All people are entitled to love, and all are worthy of it. We are born to love, and it is love that brings us happiness. However, sustaining a couple’s relationship does not come by itself; it requires constant involvement and connection with the person you love. We invite you to discover these simple but powerful ideas to cultivate love in a couple and maintain a robust, stable, and balanced relationship.
More and more researchers in neuropsychology and anthology are proving that we are born to love. Helen Fisher (probably the most renowned anthropologist studying the brain and love), the author of The Anatomy of Love, provides scientific evidence that love is a human impulse and represents one of the central brain systems involved in emotions that humans have exhibited in their evolution since 3 million years ago.
Helen Fisher simplifies and classifies 3 pathways of love as follows:
Physical attraction – the physical contact impulse that drives us towards reproduction and perpetuation of the species;
Romantic love – is that which drives us to love one person at a time, to focus our attention and feelings on that person alone;
Deep attachment – mature, strong, and balanced love- helps us build a strong couple relationship, team up with our partner, and raise children together.
Of all the three paths of love, romantic love seems to have the most significant impact on humans. But as love comes, it can also go… That’s why some of our thoughts and activities should go to the couple, through which we can cultivate and develop our love relationship.
More and more studies show how important touching and hugging between partners is for the soul and the relationship. A daily hug and hand-holding can bring back passion and tenderness to a couple. They seem simple gestures, but isn’t that what we’re all looking for?
Swap defensiveness for openness
We often feel unfairly accused or find it difficult to express our emotions, which is why we get defensive, want to defend ourselves, or prove we are correct. So instead of communicating what we want, we manage to sustain an argument.
In a strong relationship, partners open up, embrace their vulnerabilities, gently correct each other, are honest when they disagree, and participate in each other’s emotional development. But without openness, none of this can be possible.
Replace negative thoughts about your partner with causes of their behaviour or solutions
Of course, we don’t encourage toxic relationships, abuse of any kind, possessiveness, jealousy, and all those “pitfalls” that ruin a relationship. Instead, we are referring to those little negative thoughts. For example, “did he mean to accuse me of what he said? What do I understand?” can turn into a direct question: “I’m not clear what you meant, you mean… or to…?”. We often interpret some situations negatively without our thoughts being honest.
Communicate what’s weighing you down

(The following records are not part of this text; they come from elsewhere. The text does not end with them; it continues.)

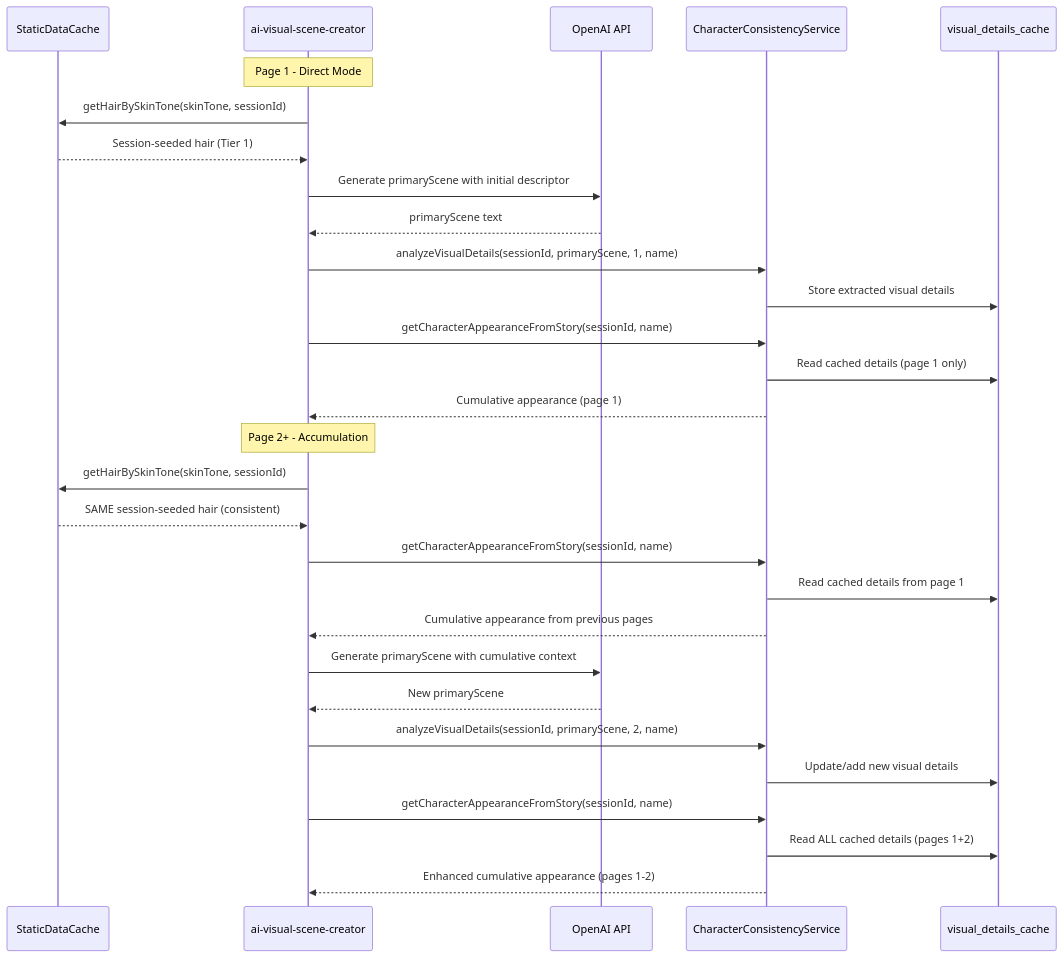
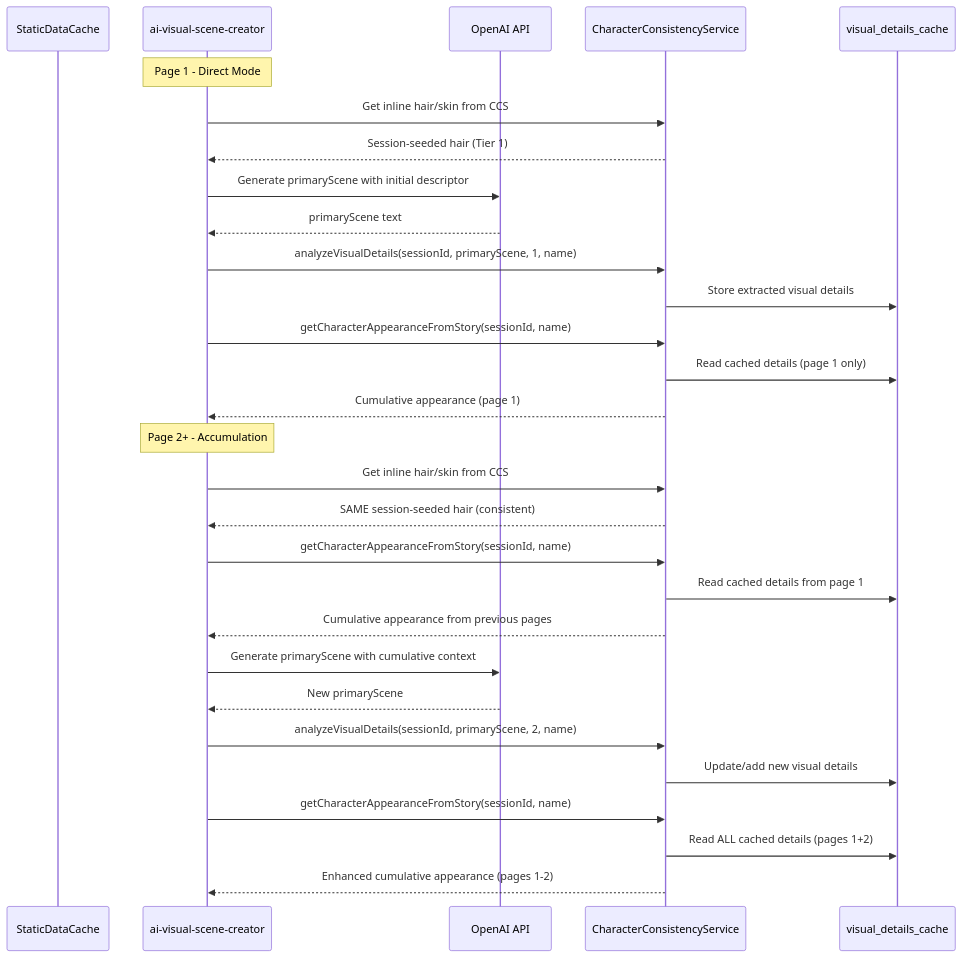
Before and after one commit to seq23/dailystory: the first of 2 diagrams in docs/CURRENT_CULTURAL_INTELLIGENCE_SYSTEM.md, drawn with Mermaid. The commit also changed other lines of this file and 10 other files, not shown here.

Commit message:
Update documentation for fallback architecture

````diff
--- a/docs/CURRENT_CULTURAL_INTELLIGENCE_SYSTEM.md
+++ b/docs/CURRENT_CULTURAL_INTELLIGENCE_SYSTEM.md
@@ -131,33 +131,33 @@
 ```mermaid
 sequenceDiagram
   participant SDC as StaticDataCache
   participant AIVSC as ai-visual-scene-creator
   participant OpenAI as OpenAI API
   participant CCS as CharacterConsistencyService
   participant DB as visual_details_cache
 
   Note over AIVSC: Page 1 - Direct Mode
-  AIVSC->>SDC: getHairBySkinTone(skinTone, sessionId)
-  SDC-->>AIVSC: Session-seeded hair (Tier 1)
+  AIVSC->>CCS: Get inline hair/skin from CCS
+  CCS-->>AIVSC: Session-seeded hair (Tier 1)
   AIVSC->>OpenAI: Generate primaryScene with initial descriptor
   OpenAI-->>AIVSC: primaryScene text
   AIVSC->>CCS: analyzeVisualDetails(sessionId, primaryScene, 1, name)
   CCS->>DB: Store extracted visual details
   AIVSC->>CCS: getCharacterAppearanceFromStory(sessionId, name)
   CCS->>DB: Read cached details (page 1 only)
   CCS-->>AIVSC: Cumulative appearance (page 1)
   
   Note over AIVSC: Page 2+ - Accumulation
-  AIVSC->>SDC: getHairBySkinTone(skinTone, sessionId)
-  SDC-->>AIVSC: SAME session-seeded hair (consistent)
+  AIVSC->>CCS: Get inline hair/skin from CCS
+  CCS-->>AIVSC: SAME session-seeded hair (consistent)
   AIVSC->>CCS: getCharacterAppearanceFromStory(sessionId, name)
   CCS->>DB: Read cached details from page 1
   CCS-->>AIVSC: Cumulative appearance from previous pages
   AIVSC->>OpenAI: Generate primaryScene with cumulative context
   OpenAI-->>AIVSC: New primaryScene
   AIVSC->>CCS: analyzeVisualDetails(sessionId, primaryScene, 2, name)
   CCS->>DB: Update/add new visual details
   AIVSC->>CCS: getCharacterAppearanceFromStory(sessionId, name)
   CCS->>DB: Read ALL cached details (pages 1+2)
   CCS-->>AIVSC: Enhanced cumulative appearance (pages 1-2)
 ```
````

Often, communicating what we want to our partner in life solves many problems. We expect reactions from the other person, but they seem absent – we can ask them gently. No one can read our thoughts, so it can be easier if we say them.
When you try to understand the other person’s emotions, you already understand their behaviour. You can find the most effective solutions—train empathy towards your partner daily. Don’t take decisions driven by impulsiveness, but listen beyond words and reactions.